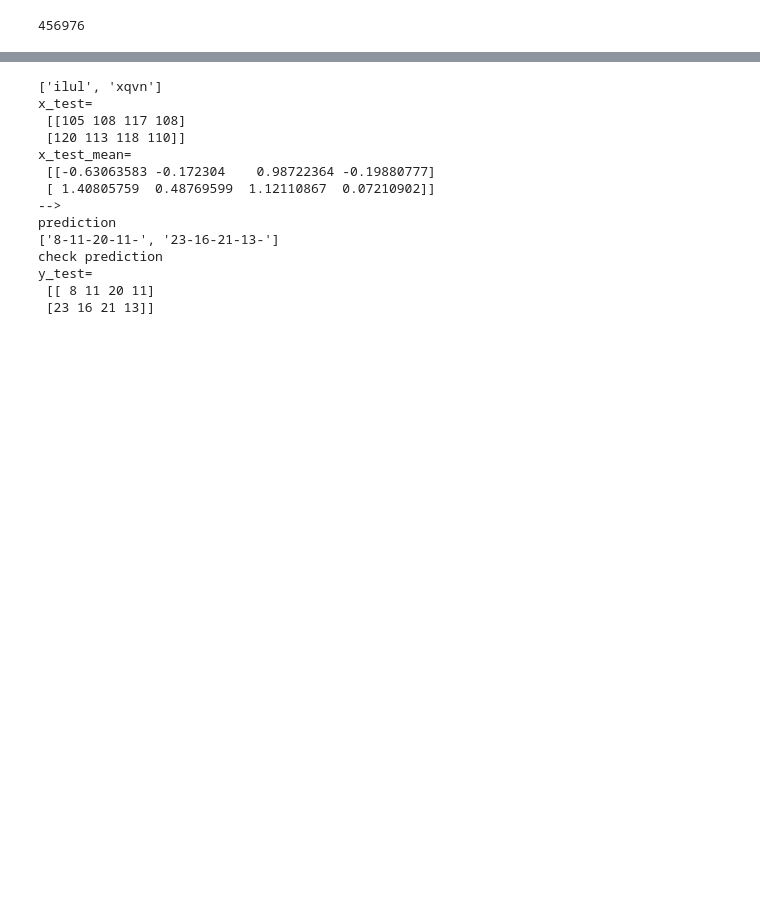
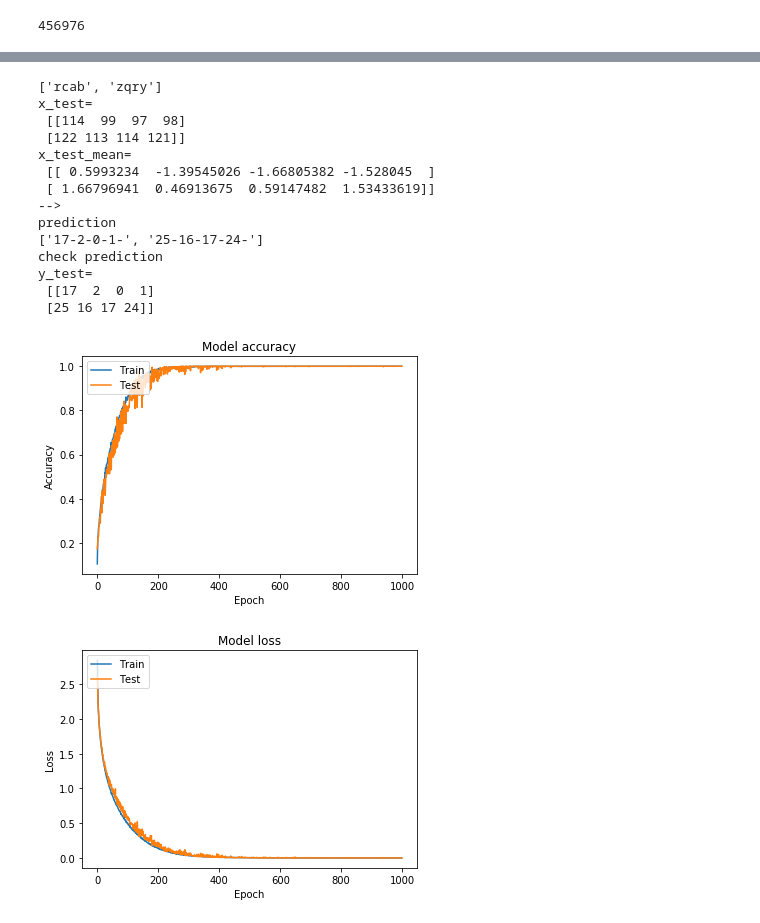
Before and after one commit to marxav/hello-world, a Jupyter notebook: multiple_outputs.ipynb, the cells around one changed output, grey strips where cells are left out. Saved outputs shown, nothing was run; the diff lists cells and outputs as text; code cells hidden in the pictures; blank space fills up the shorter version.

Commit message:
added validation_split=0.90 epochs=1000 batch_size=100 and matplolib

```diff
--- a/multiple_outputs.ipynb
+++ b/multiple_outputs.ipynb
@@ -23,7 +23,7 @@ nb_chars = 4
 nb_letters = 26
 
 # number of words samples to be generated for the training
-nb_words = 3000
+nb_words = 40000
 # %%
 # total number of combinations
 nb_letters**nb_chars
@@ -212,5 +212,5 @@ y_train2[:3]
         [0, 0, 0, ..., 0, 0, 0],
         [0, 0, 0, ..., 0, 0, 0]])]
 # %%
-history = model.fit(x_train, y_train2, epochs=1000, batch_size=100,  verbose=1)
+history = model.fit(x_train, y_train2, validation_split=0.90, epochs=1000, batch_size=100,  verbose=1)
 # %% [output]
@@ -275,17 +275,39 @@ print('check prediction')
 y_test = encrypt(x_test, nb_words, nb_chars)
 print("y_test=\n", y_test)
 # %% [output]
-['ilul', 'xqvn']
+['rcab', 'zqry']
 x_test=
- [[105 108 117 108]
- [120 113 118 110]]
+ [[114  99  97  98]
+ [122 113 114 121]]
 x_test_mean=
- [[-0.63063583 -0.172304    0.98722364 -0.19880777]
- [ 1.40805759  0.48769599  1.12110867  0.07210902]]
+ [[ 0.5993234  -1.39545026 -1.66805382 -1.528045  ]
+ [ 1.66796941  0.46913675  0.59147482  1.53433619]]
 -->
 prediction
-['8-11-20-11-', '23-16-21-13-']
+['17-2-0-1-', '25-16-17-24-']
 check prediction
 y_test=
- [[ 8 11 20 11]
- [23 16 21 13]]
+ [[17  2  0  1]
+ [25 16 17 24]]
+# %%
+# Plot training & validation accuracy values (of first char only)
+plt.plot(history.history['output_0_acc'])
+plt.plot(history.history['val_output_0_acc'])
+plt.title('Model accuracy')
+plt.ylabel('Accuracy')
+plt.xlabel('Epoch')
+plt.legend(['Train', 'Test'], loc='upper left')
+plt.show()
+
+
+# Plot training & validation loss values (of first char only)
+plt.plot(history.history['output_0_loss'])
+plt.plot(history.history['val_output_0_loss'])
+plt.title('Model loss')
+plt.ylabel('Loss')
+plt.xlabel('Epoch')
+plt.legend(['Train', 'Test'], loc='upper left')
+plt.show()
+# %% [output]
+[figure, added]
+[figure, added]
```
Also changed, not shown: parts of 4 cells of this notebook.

+===+

— EXERCISE —
Gather each line of the listing that holds the string "title".

— SOLUTION FOR THIS EXERCISE —
+plt.title('Model accuracy')
+plt.title('Model loss')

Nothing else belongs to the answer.